Frontera (Sue Monk, Sergio Aldunate, Lachlan Hurse and others) 

Translated from the Spanish …. When the sun scorched the earth a child was being born in the mountain, in a cradle of hard stone that poisoned him. – Strike The Beast Hard Words and music: Ruben Galindo Original arrangement: Grupo Moncada

Frontera (Sue Monk, Sergio Aldunate, Lachlan Hurse and others) 

When the sun scorched the earth a child was being born in the mountain, in a cradle or hard stone that poisoned him.
He opened his eyes to the world and saw nothing but misery, he touched the cruellest inferno where the fire attacked him; he grew up among the brambles where the smoke was like grape-shot.
He rises up above the Andes with his warrior’s poncho seeking a path, a path that he desired, that he wanted as a child; he never complained about being American by blood, sowing his determination and with his hands pulling out the spur of evil.
Strike the beast hard because if you don’t it will leave you hunger; strike it because they’ll kill you and they’ll cover you with earth, sing your thousand songs and set out walking with your wounds, and together we’ll go to the forest to sing, then, to life.
They’ve given you very little bread for the sweat which you burned, you spent your whole life extracting riches for the beast; it’s not time for fear because the sun’s gone bad, the sky’s covered over with terror and the fire’s sputtering out.
Now you’ve found the road that the light gave to your life, raise the child who follows you and teach him to sing, teach him that man has a lot of struggling to do, put your cope over him and set him on the road to struggle, jump from the Andes and shout over the earth.

SPEAKERS

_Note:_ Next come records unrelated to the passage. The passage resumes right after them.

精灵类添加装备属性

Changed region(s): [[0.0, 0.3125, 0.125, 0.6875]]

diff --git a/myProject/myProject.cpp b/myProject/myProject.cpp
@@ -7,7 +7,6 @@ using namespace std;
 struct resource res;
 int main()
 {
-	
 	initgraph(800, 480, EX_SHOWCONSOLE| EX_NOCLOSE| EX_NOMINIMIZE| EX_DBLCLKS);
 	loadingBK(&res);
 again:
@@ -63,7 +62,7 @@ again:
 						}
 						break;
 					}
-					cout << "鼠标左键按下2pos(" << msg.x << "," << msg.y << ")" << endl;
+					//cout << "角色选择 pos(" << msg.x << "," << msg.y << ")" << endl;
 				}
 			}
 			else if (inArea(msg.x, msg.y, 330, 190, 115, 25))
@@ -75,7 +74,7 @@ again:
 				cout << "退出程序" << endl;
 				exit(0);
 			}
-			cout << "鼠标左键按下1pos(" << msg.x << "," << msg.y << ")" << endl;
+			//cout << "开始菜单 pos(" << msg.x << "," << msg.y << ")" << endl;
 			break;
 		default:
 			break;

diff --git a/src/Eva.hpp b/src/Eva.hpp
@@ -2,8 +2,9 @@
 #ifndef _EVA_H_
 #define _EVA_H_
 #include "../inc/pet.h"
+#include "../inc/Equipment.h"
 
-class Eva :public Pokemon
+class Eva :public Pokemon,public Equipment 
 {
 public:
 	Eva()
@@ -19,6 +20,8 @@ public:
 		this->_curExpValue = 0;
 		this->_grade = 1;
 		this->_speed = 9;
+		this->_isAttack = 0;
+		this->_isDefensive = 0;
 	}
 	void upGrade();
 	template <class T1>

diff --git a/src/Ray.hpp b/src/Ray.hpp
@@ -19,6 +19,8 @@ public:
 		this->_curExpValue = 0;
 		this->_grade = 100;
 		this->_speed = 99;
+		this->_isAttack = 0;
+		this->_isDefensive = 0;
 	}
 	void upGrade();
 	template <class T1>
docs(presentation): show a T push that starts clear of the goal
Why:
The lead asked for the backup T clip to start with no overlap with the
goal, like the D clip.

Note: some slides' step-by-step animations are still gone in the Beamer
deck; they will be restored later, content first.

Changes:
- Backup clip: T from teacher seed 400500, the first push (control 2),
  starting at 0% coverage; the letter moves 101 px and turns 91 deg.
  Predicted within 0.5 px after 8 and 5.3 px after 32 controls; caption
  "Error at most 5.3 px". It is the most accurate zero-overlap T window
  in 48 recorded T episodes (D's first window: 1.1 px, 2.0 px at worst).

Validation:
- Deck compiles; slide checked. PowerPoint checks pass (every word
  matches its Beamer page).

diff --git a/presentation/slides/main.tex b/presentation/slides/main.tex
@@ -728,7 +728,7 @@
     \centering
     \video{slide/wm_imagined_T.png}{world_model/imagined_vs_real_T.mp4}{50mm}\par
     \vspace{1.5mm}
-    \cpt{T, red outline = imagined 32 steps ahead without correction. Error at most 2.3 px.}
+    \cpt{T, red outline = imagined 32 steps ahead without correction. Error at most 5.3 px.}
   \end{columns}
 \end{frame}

Scott Morrison (Prime Minister), Marianne Hanson (ICAN), Janette McLeod WILPF, Rod Welford – former Qld Attorney General, Kristin Perissinotto ETU, Union Choir, Frontera (Sue Monk, Sergio Aldunate, Lachlan Hurse and others), 4PR – Voice of the People, Defence Dept Spokesperson